Days ahead of the new season on the Angus Esks, river chiefs have now learned the fish may have found its way to the area from Norway.
Scientific confirmation has also been met with relief it has been taken out of the local system, averting the possibility of gene-weakening breeding with wild Scottish salmon.
Dr Craig MacIntyre of the Esk District Salmon Fishery Board said: “The main reason this was thought to be a sea trout was due to the head.
“The shape of the snout more closely resembles a sea trout than a salmon, the upper jaw extends past the line of the eye – with Atlantic salmon the upper jaw finishes in line with the eye – and there are many more spots on the gill cover that would be seen on a Scottish Atlantic salmon.”
Escaped farmed salmon, especially one of such size, are rare on east coast rivers.
The nearest salmon farms are in Orkney and Shetland, but one theory surrounds a report of large salmon escaping from a farm in Norway last year.
“The fish generated quite a bit of interest up and down the river, and even among fisheries experts opinions differed,” said Craig.
“If this was a sea trout, it would have been a British rod-caught record,” he added.
The current record is 28lb 5oz, although doubt has also been cast on that specimen being possibly a sea trout/salmon hybrid.
Mr MacIntyre added: “I sent a scale sample off to the Freshwater laboratory of Marine Scotland Science, who have reported that after hatching, the fish spent one year in freshwater, followed by two years at sea before entering the river in summer/autumn 2019.
“The growth pattern of the scales suggests that the fish had been in captivity and had come from a fish farm.
“We don’t know when the fish might have escaped from a farm, but given the erosion on the fins, which occur on the farm, it was probably sometime in 2019.
“Ultimately, it was good news that the fish was killed before it had a chance to breed with wild Scottish salmon.

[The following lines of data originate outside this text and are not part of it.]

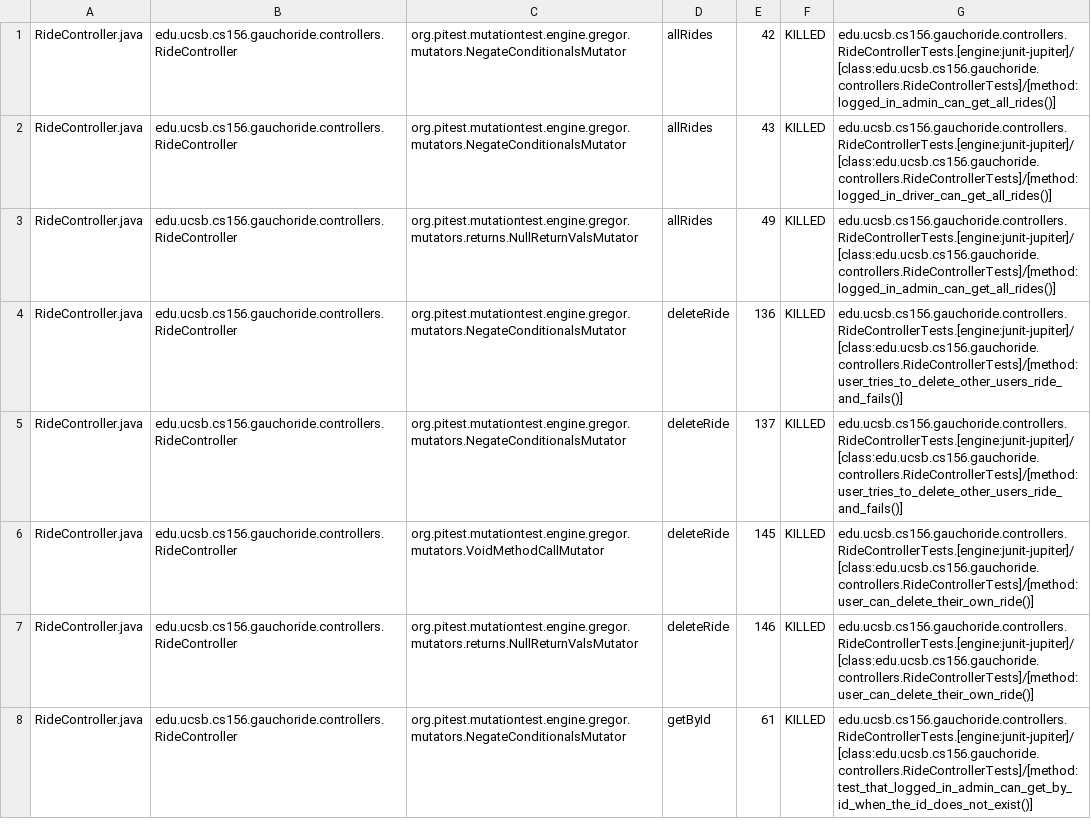
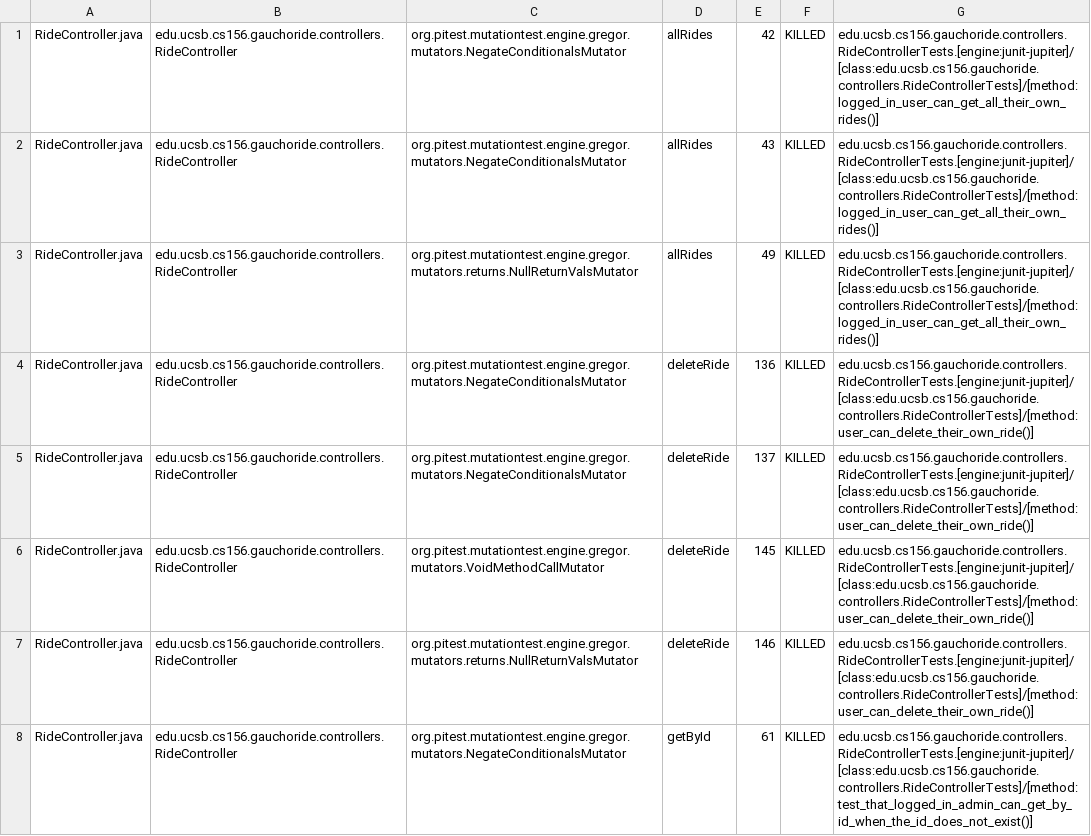
Before and after one commit to ucsb-cs156/proj-gauchoride, a CSV file: prs/73/pitest/mutations.csv, drawn as a sheet; only a part is shown; the diff covers the shown part only.

Commit message:
Deploying to gh-pages from @ ucsb-cs156/proj-gauchoride@3d4901d133a06ae3140819d709e9c225e822cd84 🚀

```diff
--- a/prs/73/pitest/mutations.csv
+++ b/prs/73/pitest/mutations.csv
@@ -1,6 +1,6 @@
-RideController.java,edu.ucsb.cs156.gauchoride.controllers.RideController,org.pitest.mutationtest.engine.gregor.mutators.NegateConditionalsMutator,allRides,42,KILLED,edu.ucsb.cs156.gauchoride.controllers.RideControllerTests.[engine:junit-jupiter]/[class:edu.ucsb.cs156.gauchoride.controllers.RideControllerTests]/[method:logged_in_admin_can_get_all_rides()]
-RideController.java,edu.ucsb.cs156.gauchoride.controllers.RideController,org.pitest.mutationtest.engine.gregor.mutators.NegateConditionalsMutator,allRides,43,KILLED,edu.ucsb.cs156.gauchoride.controllers.RideControllerTests.[engine:junit-jupiter]/[class:edu.ucsb.cs156.gauchoride.controllers.RideControllerTests]/[method:logged_in_driver_can_get_all_rides()]
-RideController.java,edu.ucsb.cs156.gauchoride.controllers.RideController,org.pitest.mutationtest.engine.gregor.mutators.returns.NullReturnValsMutator,allRides,49,KILLED,edu.ucsb.cs156.gauchoride.controllers.RideControllerTests.[engine:junit-jupiter]/[class:edu.ucsb.cs156.gauchoride.controllers.RideControllerTests]/[method:logged_in_admin_can_get_all_rides()]
-RideController.java,edu.ucsb.cs156.gauchoride.controllers.RideController,org.pitest.mutationtest.engine.gregor.mutators.NegateConditionalsMutator,deleteRide,136,KILLED,edu.ucsb.cs156.gauchoride.controllers.RideControllerTests.[engine:junit-jupiter]/[class:edu.ucsb.cs156.gauchoride.controllers.RideControllerTests]/[method:user_tries_to_delete_other_users_ride_and_fails()]
-RideController.java,edu.ucsb.cs156.gauchoride.controllers.RideController,org.pitest.mutationtest.engine.gregor.mutators.NegateConditionalsMutator,deleteRide,137,KILLED,edu.ucsb.cs156.gauchoride.controllers.RideControllerTests.[engine:junit-jupiter]/[class:edu.ucsb.cs156.gauchoride.controllers.RideControllerTests]/[method:user_tries_to_delete_other_users_ride_and_fails()]
+RideController.java,edu.ucsb.cs156.gauchoride.controllers.RideController,org.pitest.mutationtest.engine.gregor.mutators.NegateConditionalsMutator,allRides,42,KILLED,edu.ucsb.cs156.gauchoride.controllers.RideControllerTests.[engine:junit-jupiter]/[class:edu.ucsb.cs156.gauchoride.controllers.RideControllerTests]/[method:logged_in_user_can_get_all_their_own_rides()]
+RideController.java,edu.ucsb.cs156.gauchoride.controllers.RideController,org.pitest.mutationtest.engine.gregor.mutators.NegateConditionalsMutator,allRides,43,KILLED,edu.ucsb.cs156.gauchoride.controllers.RideControllerTests.[engine:junit-jupiter]/[class:edu.ucsb.cs156.gauchoride.controllers.RideControllerTests]/[method:logged_in_user_can_get_all_their_own_rides()]
+RideController.java,edu.ucsb.cs156.gauchoride.controllers.RideController,org.pitest.mutationtest.engine.gregor.mutators.returns.NullReturnValsMutator,allRides,49,KILLED,edu.ucsb.cs156.gauchoride.controllers.RideControllerTests.[engine:junit-jupiter]/[class:edu.ucsb.cs156.gauchoride.controllers.RideControllerTests]/[method:logged_in_user_can_get_all_their_own_rides()]
+RideController.java,edu.ucsb.cs156.gauchoride.controllers.RideController,org.pitest.mutationtest.engine.gregor.mutators.NegateConditionalsMutator,deleteRide,136,KILLED,edu.ucsb.cs156.gauchoride.controllers.RideControllerTests.[engine:junit-jupiter]/[class:edu.ucsb.cs156.gauchoride.controllers.RideControllerTests]/[method:user_can_delete_their_own_ride()]
+RideController.java,edu.ucsb.cs156.gauchoride.controllers.RideController,org.pitest.mutationtest.engine.gregor.mutators.NegateConditionalsMutator,deleteRide,137,KILLED,edu.ucsb.cs156.gauchoride.controllers.RideControllerTests.[engine:junit-jupiter]/[class:edu.ucsb.cs156.gauchoride.controllers.RideControllerTests]/[method:user_can_delete_their_own_ride()]
 RideController.java,edu.ucsb.cs156.gauchoride.controllers.RideController,org.pitest.mutationtest.engine.gregor.mutators.VoidMethodCallMutator,deleteRide,145,KILLED,edu.ucsb.cs156.gauchoride.controllers.RideControllerTests.[engine:junit-jupiter]/[class:edu.ucsb.cs156.gauchoride.controllers.RideControllerTests]/[method:user_can_delete_their_own_ride()]
```
Also changed, not shown: 25 edited cells elsewhere in this file, 16 other files.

“We know from scientific studies that the genes of farmed salmon are inferior to wild salmon, that the eggs they produce are not as good, that their progeny are less suited to wild environments, and that basically they are not as genetically ‘fit’ as wild salmon.”